May 8, 2020
Here we are, finishing up the eighth week of our self-quarantine to protect both ourselves and so many around us. I know it has been challenging for many of us, especially for those who are physically alone. The outpouring of compassion and love that I have seen all of us share with one another has been a beautiful testament to the sacredness of the Temple Shalom community. Nevertheless, one of the most challenging aspects of this Coronavirus Pandemic has been dealing with the deaths of our loved ones and friends. Aside from the tragic losses of lives, current protocols have prevented loved ones from physically connecting with their dying family members, burials are restricted by both attendance and normal ritual participation, and even the act of gathering the community to comfort the mourners is lacking the personal touch.
This week, in Parashat Emor (Leviticus 21:1-24:23), we learn the rules that govern the sanctity of the priesthood, how to observe and practice holy days and festivals, and how to deal with the blasphemers in our midst.
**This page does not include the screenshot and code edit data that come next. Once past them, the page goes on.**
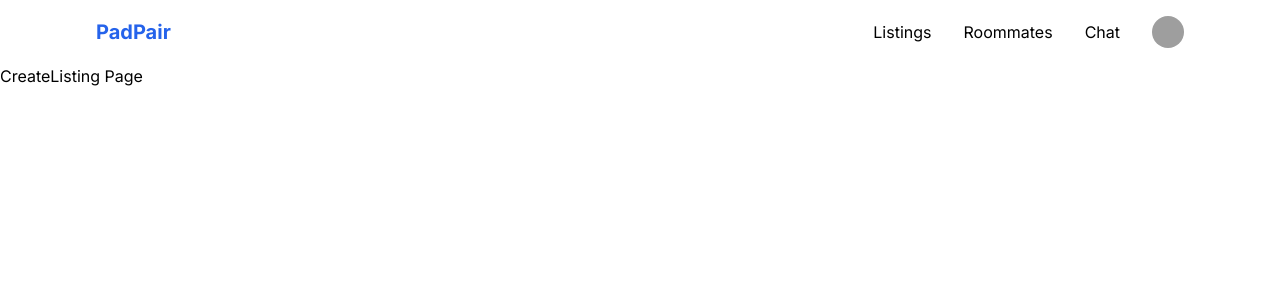
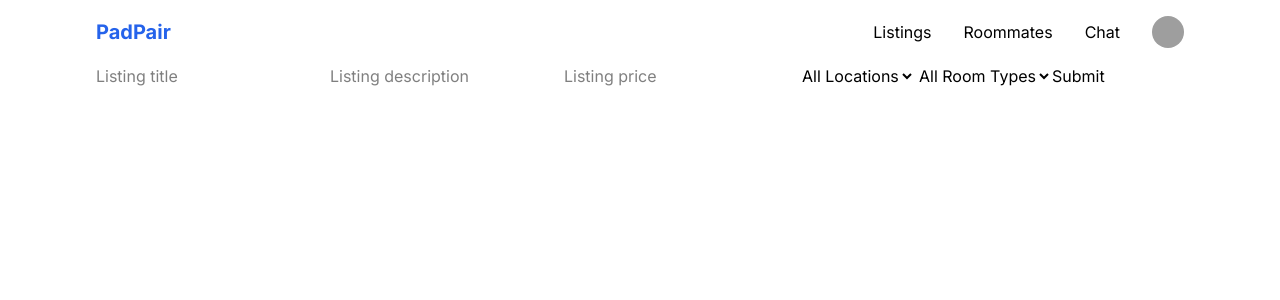
Before and after one commit to Rhodex15/PadPair, a React (Vite) app: page /create-listing in a window 1280 px wide. Shown: the top 300 px of the page. Built offline with nearby package versions, Linux system fonts and the light colour scheme; grey boxes are pictures that could not be loaded.

Commit message:
Completed CreateListing and Listing

```diff
--- a/src/pages/CreateListing.jsx
+++ b/src/pages/CreateListing.jsx
@@ -1,4 +1,97 @@
+import { useState } from "react";
+import { useContext } from "react";
+import { AppContext } from "../store/AppContext";
+import Container from "../components/Container";
+import { useNavigate } from "react-router";
+
 function CreateListing() {
-  return <div>CreateListing Page</div>;
+  const navigate = useNavigate();
+  const { currentUser, addListing } = useContext(AppContext);
+
+  const [formData, setFormData] = useState({
+    title: "",
+    description: "",
+    price: "",
+    location: "",
+    roomType: "",
+  });
+  function handleChange(e) {
+    setFormData({ ...formData, [e.target.name]: e.target.value });
+  };
+
+  function handleSubmit(e) {
+    e.preventDefault();
+    const newListing = {
+      ...formData,
+      id: `l${Date.now()}`,
+      userId: currentUser.id,
+      images: ["some-placeholder-url"],
+      isFlagged: false,
+      createdAt: new Date().toISOString(),
+    };
+    addListing(newListing);
+    setFormData({
+    title: "",
+    description: "",
+    price: "",
+    location: "",
+    roomType: ""
+  });
+  navigate("/")
+
+  };
+
+  return (
+    <Container>
+      <form onSubmit={handleSubmit}>
+        <input
+          name="title"
+          value={formData.title}
+          onChange={handleChange}
+          placeholder="Listing title"
+        />
+        <input
+          name="description"
+          value={formData.description}
+          onChange={handleChange}
+          placeholder="Listing description"
+        />
+        <input
+          name="price"
+          value={formData.price}
+          onChange={handleChange}
+          placeholder="Listing price"
+        />
+        <select
+          name="location"
+          value={formData.location}
+          onChange={handleChange}
+        >
+          <option value="">All Locations</option>
+          <option value="Yaba">Yaba</option>
+          <option value="Surulere">Surulere</option>
+          <option value="Ikeja">Ikeja</option>
+          <option value="Lekki">Lekki</option>
+          <option value="Gwarinpa">Gwarinpa</option>
+          <option value="Wuse">Wuse</option>
+          <option value="Rumuola">Rumuola</option>
+          <option value="Eliozu">Eliozu</option>
+        </select>
+
+        <select
+          name="roomType"
+          value={formData.roomType}
+          onChange={handleChange}
+        >
+          <option value="">All Room Types</option>
+          <option value="single-room">Single Room</option>
+          <option value="1-bedroom">1 Bedroom</option>
+          <option value="2-bedroom">2 Bedroom</option>
+          <option value="self-contained">Self-Contained</option>
+        </select>
+        <button type="submit">Submit</button>
+      </form>
+    </Container>
+  );
 }
 export default CreateListing;
--- a/src/pages/ListingDetail.jsx
+++ b/src/pages/ListingDetail.jsx
@@ -1,4 +1,32 @@
+import { useParams } from "react-router";
+import { useContext } from "react";
+import { AppContext } from "../store/AppContext";
+import users from "../data/users.json"
+import Container from "../components/Container";
+
 function ListingDetails() {
-  return ;
+  const { id } = useParams();
+  const { listing } = useContext(AppContext);
+
+  const ListingDet = listing.find(l => l.id === id);
+  let locatedLandLord;
+  if (ListingDet) {
+    locatedLandLord = users.find(u => u.id === ListingDet.userId)
+  }
+
+  return (
+    <Container>
+      {ListingDet ? <div>
+        <h1>{ListingDet.title}</h1>
+        <p>{ListingDet.price}</p>
+        <p>{ListingDet.description}</p>
+        <p>{ListingDet.location}</p>
+        <p>{ListingDet.roomType}</p>
+        <img src={ListingDet.images[0]} alt="" />
+        <img src={ListingDet.images[1]} alt="" />
+        <p>{locatedLandLord.name}</p>
+      </div> : <p>Listing not found!</p>}
+    </Container>
+  );
 }
 export default ListingDetails;
```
In the beginning of the portion, we read: “God said to Moses: “Say to the Kohanim, the sons of Aaron, and say to them: ‘To a [dead] body, he may not become impure among his people, except to a close relative …'” (21:1ff) The law is fairly clear, but the exception to the law reveals that contact with the dead was not inherently prohibited, after all, contact with a dead body and for the sake of the immediate relatives is explicitly permitted. So why does the Torah go out of its way to prohibit Kohanim from such contact for non-relatives?
Traditionally, to ensure that the Kohanim remained in a state of ritual purity so they could do their jobs, the law of this text eliminated the role of funerals for the priesthood. It can also be assumed that since worship of the dead was a widespread phenomenon in the ancient Near East, as it was elsewhere; and priests, as officiants in religious cults, usually had a prominent funerary role – as was not the case in the monotheistic religion of ancient Israel. In other words, while many religions did, and still do, make death central to their religious belief and direct its clergy accordingly, the Jewish tradition, following the lead of the Torah, does not. A too intimate connection between religious leadership and death distorts the higher aims of Torah.
Death, of course, can motivate people to appreciate life. And we, too, preserve a number of religious teachings which make this point. But human beings are susceptible to defining religious leadership by death. Indeed, there are many individuals whose prime contact with rabbis is when death occurs. Many unaffiliated Jews, year after year, contribute nothing to supporting the living Jewish community, the synagogue and its ideals; yet when death occurs, they scramble to find a rabbi. Even a good number of affiliated Jews primarily connect with the rabbi and synagogue for funerals, and for Yizkor and Yahrzeit, to say kaddish.
The disassociation of death and clergy in ancient Israel must have given Kohanim a fuller role as promoters of a living Jewish life – worship of God, sanctity of life, teaching of ritual and ethical practices, and an emphasis on life itself in this world, along with a view ahead to life after life. So too now, even in the midst of this pandemic, my role is to lessen the emphasis on the connection between rabbis and death, and strengthening of our relationship with rabbis as teachers of Torah. My calling during these challenging times is to comfort and reaffirm that we will celebrate the lives of our loved ones who are no more as we will also enrich our personal lives, the live of our families, and the Jewish people and we affirm life.
In some ways, on account of this pandemic, our behaviors surrounding the death of loved ones and their burials, make all of us Kohanim, sacred vessels of holiness.